A combined edition of social and political writings: the psychological evolution of human society; the possibility of the unification of the human race; the problem of war and the self-determination of nations.
In The Human Cycle, Sri Aurobindo explores the evolution of human society from a psychological perspective and traces its growth through five distinct psychological phases: symbolic, typal, conventional, individualist and subjective.
The outcome of the subjective stage, he suggests, will be a spiritual age in which not only individuals but society itself will be spiritualised - freed from the egoistic standpoint and turned in its aim towards "the revealing and finding of the divine Self in man.
About The Ideal of Human Unity Sri Aurobindo once remarked that he had "taken the present trend of mankind towards a closer unification and tried to appreciate its tendencies and show what is wanting to them in order that real human unity may be achieved." He discusses not only the past efforts of the Greeks, Romans and others at political unification, but the attempts of modern nations - Russia, China, the United States of America, the European countries, etc.
In War and Self-Determination, Sri Aurobindo discusses the problems arising out of the First World War; the obstacles to the elimination of war and violent revolution; the principle of self-determination for individuals and nations; the failings of the League of Nations; the forces of American capitalism and Russian communism; etc.
A spiritualised society would treat in its sociology the individual, from the saint to the criminal, not as units of a social problem to be passed through some skillfully devised machinery and either flattened into the social mould or crushed out of it, but as souls suffering and entangled in a net and to be rescued, souls growing and to be encouraged to grow, souls grown and from whom help and power can be drawn by the lesser spirits who are not yet adult.
The aim of its economics would be not to create a huge engine of production, whether of the competitive or the co-operative kind, but to give to men - not only to some but to all men each in his highest possible measure - the joy of work according to their own nature and free leisure to grow inwardly, as well as a simply rich and beautiful life for all.
In its politics it would not regard the nationswithin the scope of their own internal life as enormous State machines regulated and armoured with man living for the sake of the machine and worshipping it as his God and his larger self, content at the first call to kill others upon its altar and to bleed there himself so that the machine may remain intact and powerful and be made ever larger, more complex, more cumbrous, more mechanically efficent and entire. Neither would it be content to maintain these nations or states in their mutual relations as noxious engines meant to discharge poisonous gas upon each other in peace and to rush in times of clash upon each other's armed hosts and unarmed millions, full of belching shot and men missioned to murder like hostile tanks in a modern battlefield. It would regard the peoples as group-souls, the Divinity concealed and to be self-discovered in its human collectivities, group-souls meant like the individual to grow according to their own nature and by that growth to help each other, to help the whole race in the one common work of humanity. And that work would be to find the divine Self in the individual and the collectivity and to realise spiritually, mentally, vitally, materially its greatest, largest, richest and deepest possibilities in the inner life of all and their outer action and nature. (p.241-42)
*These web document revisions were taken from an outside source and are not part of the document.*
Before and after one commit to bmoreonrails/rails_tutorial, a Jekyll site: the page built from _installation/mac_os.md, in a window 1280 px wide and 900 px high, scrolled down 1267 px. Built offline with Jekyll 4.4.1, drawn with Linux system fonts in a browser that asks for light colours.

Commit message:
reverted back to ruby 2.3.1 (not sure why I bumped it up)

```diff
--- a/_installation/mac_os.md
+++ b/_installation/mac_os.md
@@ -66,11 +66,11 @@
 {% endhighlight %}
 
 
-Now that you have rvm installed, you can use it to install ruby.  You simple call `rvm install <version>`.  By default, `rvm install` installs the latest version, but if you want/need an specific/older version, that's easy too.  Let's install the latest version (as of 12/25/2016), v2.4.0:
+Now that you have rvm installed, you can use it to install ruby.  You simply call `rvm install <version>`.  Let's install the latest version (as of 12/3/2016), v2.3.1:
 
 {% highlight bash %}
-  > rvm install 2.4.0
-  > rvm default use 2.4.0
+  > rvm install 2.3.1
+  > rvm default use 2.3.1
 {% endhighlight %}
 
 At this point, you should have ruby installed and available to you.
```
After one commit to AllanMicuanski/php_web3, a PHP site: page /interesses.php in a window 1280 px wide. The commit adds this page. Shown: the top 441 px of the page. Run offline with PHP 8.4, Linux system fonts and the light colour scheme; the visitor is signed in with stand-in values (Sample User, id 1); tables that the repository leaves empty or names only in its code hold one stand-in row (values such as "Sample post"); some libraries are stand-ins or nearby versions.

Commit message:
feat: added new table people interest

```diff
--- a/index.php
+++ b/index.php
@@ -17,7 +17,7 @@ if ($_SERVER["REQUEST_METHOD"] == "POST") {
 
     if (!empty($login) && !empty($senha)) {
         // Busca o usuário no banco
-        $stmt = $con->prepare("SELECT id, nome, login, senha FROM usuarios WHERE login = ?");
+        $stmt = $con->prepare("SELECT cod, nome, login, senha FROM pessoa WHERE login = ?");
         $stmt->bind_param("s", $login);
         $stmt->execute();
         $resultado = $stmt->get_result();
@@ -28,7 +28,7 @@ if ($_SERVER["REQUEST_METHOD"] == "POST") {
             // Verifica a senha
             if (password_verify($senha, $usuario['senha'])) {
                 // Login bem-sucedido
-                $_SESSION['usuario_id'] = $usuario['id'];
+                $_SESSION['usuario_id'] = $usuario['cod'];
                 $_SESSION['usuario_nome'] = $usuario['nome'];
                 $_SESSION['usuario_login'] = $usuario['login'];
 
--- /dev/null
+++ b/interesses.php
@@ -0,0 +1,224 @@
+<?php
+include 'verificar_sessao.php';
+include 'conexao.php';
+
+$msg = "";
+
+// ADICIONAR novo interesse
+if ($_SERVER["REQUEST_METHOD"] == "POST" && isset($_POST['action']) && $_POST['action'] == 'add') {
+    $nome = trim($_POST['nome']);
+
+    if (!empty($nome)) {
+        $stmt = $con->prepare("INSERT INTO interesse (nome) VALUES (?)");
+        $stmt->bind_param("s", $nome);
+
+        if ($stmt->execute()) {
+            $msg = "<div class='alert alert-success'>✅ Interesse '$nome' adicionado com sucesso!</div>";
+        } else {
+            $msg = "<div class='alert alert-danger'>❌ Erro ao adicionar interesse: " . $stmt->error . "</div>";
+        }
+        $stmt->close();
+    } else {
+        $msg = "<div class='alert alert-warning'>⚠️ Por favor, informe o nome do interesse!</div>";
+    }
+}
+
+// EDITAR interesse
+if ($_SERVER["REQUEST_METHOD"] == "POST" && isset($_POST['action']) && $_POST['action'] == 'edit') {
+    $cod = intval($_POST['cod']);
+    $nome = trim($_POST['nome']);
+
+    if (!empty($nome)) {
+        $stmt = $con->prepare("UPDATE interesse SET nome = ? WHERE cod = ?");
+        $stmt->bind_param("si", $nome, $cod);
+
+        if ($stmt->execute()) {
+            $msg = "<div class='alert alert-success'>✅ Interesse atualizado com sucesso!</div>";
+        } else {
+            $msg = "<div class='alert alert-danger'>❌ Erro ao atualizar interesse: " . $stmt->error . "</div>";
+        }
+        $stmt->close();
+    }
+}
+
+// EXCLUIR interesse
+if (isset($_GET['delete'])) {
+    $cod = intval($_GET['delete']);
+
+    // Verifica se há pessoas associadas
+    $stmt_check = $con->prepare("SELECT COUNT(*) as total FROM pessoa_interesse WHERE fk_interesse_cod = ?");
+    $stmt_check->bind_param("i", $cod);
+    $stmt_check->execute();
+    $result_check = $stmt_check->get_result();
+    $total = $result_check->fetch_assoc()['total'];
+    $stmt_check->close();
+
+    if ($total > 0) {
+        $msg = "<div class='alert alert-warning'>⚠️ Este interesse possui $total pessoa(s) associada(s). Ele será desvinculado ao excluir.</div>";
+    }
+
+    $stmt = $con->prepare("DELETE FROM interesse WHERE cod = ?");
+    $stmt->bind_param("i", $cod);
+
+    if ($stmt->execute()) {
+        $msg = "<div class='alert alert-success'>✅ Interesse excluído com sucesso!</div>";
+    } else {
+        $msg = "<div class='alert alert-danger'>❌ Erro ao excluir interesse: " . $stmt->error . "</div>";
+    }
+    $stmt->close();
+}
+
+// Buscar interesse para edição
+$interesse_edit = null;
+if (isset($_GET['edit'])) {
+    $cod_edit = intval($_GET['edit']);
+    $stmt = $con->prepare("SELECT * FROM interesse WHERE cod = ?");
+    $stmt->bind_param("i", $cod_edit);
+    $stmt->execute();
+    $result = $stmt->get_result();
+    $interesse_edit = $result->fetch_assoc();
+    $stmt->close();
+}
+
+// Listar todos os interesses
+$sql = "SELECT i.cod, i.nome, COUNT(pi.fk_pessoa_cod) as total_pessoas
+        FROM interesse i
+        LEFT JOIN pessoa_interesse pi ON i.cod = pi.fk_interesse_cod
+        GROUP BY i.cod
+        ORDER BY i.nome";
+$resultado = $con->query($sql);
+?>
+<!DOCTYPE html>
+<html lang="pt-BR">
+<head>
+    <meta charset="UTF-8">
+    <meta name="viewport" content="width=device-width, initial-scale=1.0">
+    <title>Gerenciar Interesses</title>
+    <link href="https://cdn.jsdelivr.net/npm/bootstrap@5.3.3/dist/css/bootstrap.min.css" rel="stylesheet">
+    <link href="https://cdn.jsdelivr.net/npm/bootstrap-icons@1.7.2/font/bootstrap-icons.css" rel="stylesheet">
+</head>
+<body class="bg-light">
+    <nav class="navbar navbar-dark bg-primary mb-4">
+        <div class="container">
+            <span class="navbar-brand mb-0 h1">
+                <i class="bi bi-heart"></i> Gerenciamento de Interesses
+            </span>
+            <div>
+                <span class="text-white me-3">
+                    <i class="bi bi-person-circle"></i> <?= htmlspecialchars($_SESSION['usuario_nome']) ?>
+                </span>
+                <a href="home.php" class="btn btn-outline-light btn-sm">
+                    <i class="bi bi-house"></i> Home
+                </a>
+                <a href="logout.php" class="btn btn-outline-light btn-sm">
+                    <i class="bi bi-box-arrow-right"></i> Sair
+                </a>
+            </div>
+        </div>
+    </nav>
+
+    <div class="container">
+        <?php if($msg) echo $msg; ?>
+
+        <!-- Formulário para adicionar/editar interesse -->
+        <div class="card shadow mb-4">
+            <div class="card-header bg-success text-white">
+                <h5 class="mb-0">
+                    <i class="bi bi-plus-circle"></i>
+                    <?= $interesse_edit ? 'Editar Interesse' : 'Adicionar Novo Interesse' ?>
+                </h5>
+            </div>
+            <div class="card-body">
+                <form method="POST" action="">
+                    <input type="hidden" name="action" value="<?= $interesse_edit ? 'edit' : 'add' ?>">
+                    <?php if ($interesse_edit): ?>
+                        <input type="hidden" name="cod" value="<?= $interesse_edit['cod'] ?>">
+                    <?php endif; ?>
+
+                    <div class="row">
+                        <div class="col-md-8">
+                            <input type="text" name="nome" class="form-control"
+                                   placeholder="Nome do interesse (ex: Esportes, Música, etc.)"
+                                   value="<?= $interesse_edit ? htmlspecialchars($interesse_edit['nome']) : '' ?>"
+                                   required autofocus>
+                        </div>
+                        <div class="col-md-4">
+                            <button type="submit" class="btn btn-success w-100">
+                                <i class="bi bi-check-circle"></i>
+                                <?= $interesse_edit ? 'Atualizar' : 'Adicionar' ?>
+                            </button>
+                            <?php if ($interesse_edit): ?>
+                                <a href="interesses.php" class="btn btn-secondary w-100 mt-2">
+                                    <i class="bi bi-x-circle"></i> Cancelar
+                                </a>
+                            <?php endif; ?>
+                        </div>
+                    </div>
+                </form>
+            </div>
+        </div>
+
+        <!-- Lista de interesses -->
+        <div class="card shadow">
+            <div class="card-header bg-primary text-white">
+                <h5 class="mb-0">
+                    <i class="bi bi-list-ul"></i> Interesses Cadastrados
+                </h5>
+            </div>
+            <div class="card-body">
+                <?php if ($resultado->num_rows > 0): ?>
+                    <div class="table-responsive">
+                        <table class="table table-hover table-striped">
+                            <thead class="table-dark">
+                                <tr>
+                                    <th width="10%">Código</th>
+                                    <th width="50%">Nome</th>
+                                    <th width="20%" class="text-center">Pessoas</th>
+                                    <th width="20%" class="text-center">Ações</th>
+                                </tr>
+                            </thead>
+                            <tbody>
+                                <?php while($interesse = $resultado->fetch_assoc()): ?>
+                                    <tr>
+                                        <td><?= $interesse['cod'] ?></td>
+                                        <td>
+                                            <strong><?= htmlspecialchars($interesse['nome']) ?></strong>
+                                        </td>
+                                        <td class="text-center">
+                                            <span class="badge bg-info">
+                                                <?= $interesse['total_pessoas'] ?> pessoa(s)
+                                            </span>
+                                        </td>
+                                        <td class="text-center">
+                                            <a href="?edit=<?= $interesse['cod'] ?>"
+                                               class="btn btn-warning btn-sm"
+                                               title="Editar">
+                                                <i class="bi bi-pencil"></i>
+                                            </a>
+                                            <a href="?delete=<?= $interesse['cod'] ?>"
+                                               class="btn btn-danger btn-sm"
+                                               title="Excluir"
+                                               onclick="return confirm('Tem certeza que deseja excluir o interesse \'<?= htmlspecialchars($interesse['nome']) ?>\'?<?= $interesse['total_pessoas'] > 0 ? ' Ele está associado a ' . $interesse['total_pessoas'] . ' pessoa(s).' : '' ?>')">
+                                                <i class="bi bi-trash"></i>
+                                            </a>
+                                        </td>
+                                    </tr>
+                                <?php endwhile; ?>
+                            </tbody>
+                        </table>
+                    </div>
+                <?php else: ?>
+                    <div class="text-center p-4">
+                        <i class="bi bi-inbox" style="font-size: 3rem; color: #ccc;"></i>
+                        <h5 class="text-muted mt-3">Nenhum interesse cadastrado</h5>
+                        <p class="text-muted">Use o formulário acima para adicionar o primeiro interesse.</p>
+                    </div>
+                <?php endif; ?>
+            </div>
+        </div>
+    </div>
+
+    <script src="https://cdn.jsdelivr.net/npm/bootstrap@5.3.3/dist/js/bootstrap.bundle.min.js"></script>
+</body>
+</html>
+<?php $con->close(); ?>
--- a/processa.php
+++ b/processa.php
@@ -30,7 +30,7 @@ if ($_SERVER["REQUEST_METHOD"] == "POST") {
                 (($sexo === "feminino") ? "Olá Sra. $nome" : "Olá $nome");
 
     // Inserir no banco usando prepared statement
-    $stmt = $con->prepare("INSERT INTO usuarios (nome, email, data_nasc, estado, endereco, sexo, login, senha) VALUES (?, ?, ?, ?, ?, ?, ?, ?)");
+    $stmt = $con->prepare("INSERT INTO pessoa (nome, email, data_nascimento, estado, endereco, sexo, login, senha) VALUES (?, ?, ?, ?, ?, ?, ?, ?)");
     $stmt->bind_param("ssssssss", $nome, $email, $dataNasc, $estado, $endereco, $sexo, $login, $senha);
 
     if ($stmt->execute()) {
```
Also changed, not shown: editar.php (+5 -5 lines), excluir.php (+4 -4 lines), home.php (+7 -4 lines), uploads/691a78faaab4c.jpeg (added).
- Sri Aurobindo
About the Author:
Sri Aurobindo was an Indian/Hindu nationalist, scholar, poet, mystic, evolutionary philosopher, yogi and guru. After a short political career in which he became one of leaders of the early movement for the freedom of India from British rule, Sri Aurobindo turned to the development and practice of a new spiritual path which he called the "integral yoga," the aim of which was to further the evolution of life on earth by establishing a high level of spiritual consciousness which he called the Supermind that would represent a divine life.
Sri Aurobindo wrote prolifically in English on his spiritual philosophy and practice, on social and political development, on Indian culture including extensive commentaries and translations of ancient Indian scriptures, on literature and poetry including the writing of much spiritual poetry.